The DMCA’s procedure for taking down allegedly infringing material is (ahem) nearly universally disliked. Rights holders can’t figure out why it’s so hard to take infringing material down, and consumers and service providers can’t figure out why it’s so easy to take obviously non-infringing down. Lenz v. Universal thus appeared a perfect test case for those who wished to clip the wings of the DMCA’s takedown procedure. When Universal saw Ms. Lenz’s video of her toddler dancing to “Let’s Go Crazy” in the background, it got the video removed. Although Ms. Lenz was able to get it put back up, she was angry enough to sue Universal under §512(f), which forbids knowingly representing that a work subject of a takedown notice is infringing. Her theory was that her video was so obviously a fair use, Universal’s takedown notice constituted a knowing misrepresentation. She knew, however, that she had a tough road, because at most all Universal had to prove was that it had a subjective belief that her video wasn’t fair use, a very low standard indeed.
At trial, she successfully fended off a motion to dismiss and a motion for summary judgment, in which Universal argued that it…
September 14, 2011 | Category: Blog | Tags: #onlinemusicseries, copyright, fair use, internet, music, Pandora, statutory licensing, streaming, Turntable.fm, webcasting | Comments: 4
Rick is an experienced Nashville intellectual-property litigator and an erstwhile part-time professor at Vanderbilt University Law School whose writing and teaching focuses on copyright issues but whose law practice involves a wide variety of IP-related disputes.
Is Turntable.fm Too Cool for the Webcasting Tribe?
In our last two posts in this series, we saw how Pandora had to jump through about twelve hoops to come under the statutory webcaster license (just for the right to pay statutory royalties!), and even then, its business model was found to be legal only a couple of years ago. Yet, compared to Turntable.fm, Pandora’s business is straightforward. Turntable.fm’s innovations have earned it raves from the technocrati–and make for a fascinating copyright case study.
Whereas Pandora uses a computer algorithm to generate personalized playlists for its users, Turntable.fm encourages users to act as tastemakers, then further encourages the tastemakers by creating a kind of social competition, with the audience as judges. It’s a kind of warp-speed American Idol but for cool kids and recorded music.
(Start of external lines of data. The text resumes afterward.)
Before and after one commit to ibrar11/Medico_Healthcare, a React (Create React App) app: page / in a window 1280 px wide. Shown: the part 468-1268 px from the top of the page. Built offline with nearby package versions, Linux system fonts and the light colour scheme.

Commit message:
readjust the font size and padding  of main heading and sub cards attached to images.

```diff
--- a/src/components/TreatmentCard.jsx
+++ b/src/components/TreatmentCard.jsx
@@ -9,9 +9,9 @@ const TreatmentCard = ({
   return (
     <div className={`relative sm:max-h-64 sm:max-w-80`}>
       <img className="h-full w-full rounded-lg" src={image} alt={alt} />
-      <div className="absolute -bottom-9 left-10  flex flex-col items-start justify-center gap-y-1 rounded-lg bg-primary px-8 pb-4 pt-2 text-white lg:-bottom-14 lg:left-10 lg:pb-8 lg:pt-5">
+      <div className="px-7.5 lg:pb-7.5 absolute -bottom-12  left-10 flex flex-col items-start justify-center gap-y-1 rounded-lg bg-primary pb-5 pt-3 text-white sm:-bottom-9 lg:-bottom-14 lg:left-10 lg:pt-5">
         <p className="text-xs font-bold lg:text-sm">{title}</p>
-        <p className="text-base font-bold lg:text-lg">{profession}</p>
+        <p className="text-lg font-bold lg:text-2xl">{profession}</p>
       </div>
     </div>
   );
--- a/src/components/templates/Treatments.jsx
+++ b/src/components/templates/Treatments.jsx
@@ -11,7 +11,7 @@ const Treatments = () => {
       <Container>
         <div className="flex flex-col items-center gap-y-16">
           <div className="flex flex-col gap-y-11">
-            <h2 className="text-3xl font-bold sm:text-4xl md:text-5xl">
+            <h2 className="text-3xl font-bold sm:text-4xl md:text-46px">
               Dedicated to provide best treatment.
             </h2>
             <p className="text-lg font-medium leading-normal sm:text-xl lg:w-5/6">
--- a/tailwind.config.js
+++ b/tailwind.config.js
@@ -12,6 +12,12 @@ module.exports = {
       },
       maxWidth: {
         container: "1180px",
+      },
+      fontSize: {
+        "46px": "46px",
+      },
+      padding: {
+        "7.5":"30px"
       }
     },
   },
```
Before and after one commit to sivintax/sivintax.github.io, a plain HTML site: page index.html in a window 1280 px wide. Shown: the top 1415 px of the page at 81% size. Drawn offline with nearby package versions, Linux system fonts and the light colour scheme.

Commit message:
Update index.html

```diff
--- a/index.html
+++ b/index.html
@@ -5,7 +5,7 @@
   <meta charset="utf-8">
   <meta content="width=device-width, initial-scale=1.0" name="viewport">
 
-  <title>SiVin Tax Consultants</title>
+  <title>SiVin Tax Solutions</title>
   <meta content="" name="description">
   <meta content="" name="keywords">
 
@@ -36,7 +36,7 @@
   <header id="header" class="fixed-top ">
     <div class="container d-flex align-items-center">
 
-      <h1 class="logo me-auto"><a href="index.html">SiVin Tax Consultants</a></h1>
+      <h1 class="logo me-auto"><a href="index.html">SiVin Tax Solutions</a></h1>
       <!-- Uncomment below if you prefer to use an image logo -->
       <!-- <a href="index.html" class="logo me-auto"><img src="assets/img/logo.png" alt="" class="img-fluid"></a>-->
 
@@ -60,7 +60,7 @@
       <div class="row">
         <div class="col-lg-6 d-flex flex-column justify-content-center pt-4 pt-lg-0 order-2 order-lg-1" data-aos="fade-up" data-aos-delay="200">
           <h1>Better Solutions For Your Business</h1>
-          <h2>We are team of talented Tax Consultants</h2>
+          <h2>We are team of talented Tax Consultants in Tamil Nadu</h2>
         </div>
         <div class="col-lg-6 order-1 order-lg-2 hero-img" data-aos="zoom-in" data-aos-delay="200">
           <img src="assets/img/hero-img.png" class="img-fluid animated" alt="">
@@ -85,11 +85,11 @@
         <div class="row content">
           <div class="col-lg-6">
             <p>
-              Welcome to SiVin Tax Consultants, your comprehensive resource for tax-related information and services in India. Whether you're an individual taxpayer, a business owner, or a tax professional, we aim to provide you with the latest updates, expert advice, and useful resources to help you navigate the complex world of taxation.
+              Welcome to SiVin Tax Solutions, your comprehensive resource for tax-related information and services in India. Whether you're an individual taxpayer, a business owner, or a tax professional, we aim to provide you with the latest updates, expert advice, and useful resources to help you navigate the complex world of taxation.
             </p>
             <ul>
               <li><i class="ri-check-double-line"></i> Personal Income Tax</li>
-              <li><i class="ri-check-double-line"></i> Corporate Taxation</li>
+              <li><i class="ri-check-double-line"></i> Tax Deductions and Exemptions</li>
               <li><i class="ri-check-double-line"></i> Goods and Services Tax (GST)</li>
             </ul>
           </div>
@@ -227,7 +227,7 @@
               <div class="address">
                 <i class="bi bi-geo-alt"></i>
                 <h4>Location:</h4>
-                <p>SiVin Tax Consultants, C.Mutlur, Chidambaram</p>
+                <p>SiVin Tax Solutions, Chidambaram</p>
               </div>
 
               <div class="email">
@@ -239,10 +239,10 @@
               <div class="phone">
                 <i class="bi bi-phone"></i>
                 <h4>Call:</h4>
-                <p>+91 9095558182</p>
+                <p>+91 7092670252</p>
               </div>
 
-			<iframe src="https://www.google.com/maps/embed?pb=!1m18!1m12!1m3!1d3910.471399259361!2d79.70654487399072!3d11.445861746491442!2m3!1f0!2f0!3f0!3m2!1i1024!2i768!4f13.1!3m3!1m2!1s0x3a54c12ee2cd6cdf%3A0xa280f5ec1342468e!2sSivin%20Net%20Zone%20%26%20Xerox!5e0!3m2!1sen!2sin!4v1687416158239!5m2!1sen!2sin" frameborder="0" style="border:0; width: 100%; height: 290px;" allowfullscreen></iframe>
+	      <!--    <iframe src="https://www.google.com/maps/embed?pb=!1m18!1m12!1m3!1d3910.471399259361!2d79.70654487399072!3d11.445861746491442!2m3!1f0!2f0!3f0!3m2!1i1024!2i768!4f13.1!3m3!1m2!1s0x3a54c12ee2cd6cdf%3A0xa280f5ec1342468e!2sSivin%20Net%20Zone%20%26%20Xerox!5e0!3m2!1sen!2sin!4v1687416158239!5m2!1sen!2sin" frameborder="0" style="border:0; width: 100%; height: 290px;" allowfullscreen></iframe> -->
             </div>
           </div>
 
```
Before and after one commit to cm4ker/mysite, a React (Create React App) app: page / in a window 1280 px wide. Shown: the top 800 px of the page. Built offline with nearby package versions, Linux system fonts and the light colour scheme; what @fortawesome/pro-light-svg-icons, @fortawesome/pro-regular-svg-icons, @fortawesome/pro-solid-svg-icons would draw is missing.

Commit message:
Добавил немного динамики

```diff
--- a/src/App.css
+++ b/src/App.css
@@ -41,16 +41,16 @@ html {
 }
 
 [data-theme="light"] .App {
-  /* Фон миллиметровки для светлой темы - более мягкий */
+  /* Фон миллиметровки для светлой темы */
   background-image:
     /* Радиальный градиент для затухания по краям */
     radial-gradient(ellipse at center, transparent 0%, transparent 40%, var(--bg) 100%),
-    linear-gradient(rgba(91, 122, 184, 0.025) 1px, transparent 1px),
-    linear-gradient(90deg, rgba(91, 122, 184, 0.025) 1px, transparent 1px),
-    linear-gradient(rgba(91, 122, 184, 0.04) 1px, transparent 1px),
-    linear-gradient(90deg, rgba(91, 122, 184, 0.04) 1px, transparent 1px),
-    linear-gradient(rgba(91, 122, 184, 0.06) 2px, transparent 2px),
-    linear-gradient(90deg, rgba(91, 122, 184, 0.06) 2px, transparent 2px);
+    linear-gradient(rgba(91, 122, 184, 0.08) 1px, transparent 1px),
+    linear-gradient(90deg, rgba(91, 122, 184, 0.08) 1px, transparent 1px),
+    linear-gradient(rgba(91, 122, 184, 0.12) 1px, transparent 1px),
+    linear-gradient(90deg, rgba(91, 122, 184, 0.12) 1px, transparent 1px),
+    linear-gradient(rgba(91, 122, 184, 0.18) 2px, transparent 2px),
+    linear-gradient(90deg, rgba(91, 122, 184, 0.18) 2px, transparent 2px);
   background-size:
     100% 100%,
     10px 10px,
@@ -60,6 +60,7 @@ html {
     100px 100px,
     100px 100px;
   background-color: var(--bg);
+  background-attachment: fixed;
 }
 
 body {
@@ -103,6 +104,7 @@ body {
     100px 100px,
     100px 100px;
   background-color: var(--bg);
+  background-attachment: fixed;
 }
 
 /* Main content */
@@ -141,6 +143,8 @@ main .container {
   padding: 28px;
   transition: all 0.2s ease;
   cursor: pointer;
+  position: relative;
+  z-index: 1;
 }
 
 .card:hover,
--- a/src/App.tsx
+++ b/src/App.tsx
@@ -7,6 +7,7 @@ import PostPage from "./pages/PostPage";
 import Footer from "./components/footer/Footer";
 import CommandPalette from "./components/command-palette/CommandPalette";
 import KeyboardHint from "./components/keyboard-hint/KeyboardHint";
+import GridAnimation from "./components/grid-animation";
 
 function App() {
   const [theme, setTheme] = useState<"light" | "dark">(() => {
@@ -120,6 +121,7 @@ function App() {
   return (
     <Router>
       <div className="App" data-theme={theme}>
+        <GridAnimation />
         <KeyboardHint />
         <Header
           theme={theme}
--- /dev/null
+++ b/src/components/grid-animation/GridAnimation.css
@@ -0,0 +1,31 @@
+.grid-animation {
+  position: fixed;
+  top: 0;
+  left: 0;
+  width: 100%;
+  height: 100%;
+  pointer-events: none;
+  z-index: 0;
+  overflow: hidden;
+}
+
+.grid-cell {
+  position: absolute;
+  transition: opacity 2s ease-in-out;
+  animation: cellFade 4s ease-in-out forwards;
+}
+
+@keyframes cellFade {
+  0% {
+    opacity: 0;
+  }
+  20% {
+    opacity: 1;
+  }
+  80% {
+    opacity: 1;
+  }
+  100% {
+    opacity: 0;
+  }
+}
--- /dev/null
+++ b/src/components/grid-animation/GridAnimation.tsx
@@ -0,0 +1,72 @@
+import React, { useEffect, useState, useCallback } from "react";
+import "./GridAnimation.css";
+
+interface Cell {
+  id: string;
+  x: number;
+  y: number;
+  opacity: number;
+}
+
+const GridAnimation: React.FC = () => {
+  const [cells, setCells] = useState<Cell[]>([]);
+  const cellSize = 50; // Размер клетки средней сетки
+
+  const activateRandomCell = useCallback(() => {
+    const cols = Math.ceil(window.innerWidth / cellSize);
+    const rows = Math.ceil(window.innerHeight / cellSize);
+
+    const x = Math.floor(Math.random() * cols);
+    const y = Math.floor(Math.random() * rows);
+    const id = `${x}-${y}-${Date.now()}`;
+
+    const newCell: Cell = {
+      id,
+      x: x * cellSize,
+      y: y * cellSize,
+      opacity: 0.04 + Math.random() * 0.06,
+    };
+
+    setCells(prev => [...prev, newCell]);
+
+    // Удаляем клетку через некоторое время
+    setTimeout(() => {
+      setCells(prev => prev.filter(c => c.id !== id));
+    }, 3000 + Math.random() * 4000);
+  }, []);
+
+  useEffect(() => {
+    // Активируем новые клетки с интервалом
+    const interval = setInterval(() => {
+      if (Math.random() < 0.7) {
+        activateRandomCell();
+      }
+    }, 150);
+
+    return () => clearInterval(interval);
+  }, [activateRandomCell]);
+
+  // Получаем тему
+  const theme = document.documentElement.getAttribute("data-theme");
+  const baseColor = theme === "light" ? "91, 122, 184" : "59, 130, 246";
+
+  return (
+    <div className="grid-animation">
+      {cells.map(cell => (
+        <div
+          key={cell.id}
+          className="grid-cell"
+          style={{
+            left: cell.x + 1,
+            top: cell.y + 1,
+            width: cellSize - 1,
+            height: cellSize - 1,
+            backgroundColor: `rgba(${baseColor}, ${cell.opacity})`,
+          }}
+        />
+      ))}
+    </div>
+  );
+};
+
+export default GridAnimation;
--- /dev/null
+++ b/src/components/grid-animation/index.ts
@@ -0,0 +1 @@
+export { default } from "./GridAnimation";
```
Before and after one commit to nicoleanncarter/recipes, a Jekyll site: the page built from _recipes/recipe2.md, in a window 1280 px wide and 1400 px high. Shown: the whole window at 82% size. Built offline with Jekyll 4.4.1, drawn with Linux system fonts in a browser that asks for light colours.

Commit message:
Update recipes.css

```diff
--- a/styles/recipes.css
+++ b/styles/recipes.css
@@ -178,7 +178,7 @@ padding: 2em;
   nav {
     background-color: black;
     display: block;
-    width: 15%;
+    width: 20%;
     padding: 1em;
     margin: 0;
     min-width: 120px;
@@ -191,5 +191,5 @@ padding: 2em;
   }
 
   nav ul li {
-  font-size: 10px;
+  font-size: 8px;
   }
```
Turntable.fm is still in beta, so its final form isn’t necessarily set. The description that follows is based on reports by users and Turntable.fm’s own FAQ.
I Am the DJ, I Am What I Play
Turntable.fm enables users to set up “rooms,” which are typically themed by music genre. Visitors may opt to be a “DJ” or simply an audience member. If you choose to be a DJ, your…
When “Unique” Doesn’t Mean “Special” (and Why that Actually Makes Sense)
Last time, we looked at how venerable Pandora fits into the legal ecosystem of online music services. It’s a webcaster, which means that, if it plays its cards exactly right, it can avail itself of a statutory license for the right to stream sound recordings. It turned out this is an arduous task, but Pandora (and many other webcasters) have been up to the task. Except for one thing, which could have blown the whole project out of the water.
The first requirement that a webcaster must meet to be eligible for the statutory license is not to be an “interactive service.” The Copyright Act provides a lengthy definition of interactive service, but it boils down to (1) playing requests, or (2) creating a program “specially” for the user. It’s easy to avoid definition (1). But what does it mean for a program to be “specially created for the recipient”? The most successful webcasters are successful because they can create programs that are unique to the user. Does that make them also “special” to the user?
As it happens, in 2001, the music industry sued one such webcasting service called LAUNCHcast.…
Pass the Tests, Join the Webcasting Tribe
Pandora has actually been around for a long time. It launched in 2005. It bills itself as “internet radio,” but that’s not quite right. There are no disc jockeys making song selections. Instead, it uses its famed Music Genome algorithm to choose songs that Pandora thinks you’ll like. You probably know how it works: you enter the title of a song or the name of an artist, and Pandora provides you with a stream of music that is musically like that song or artist, automatically.* The alternative was to place genres into increasingly narrow genres and sub-genres. This requires a lot of hard work by taste-makers, who must be constantly updating their genres and sub-genres in light of new music. (Anyone remember the old Listen.com?) Some truly great artists were very difficult to classify. Some songs were like WALL•E’s spork, neither fork nor spoon.
* You can also choose music by genre, but that seems to defeat the point.
This idea, by the way, had been kicking around since 2000 as the Music Genome Project. It’s always been a little difficult to describe in abstract terms the kind of music you like. Even…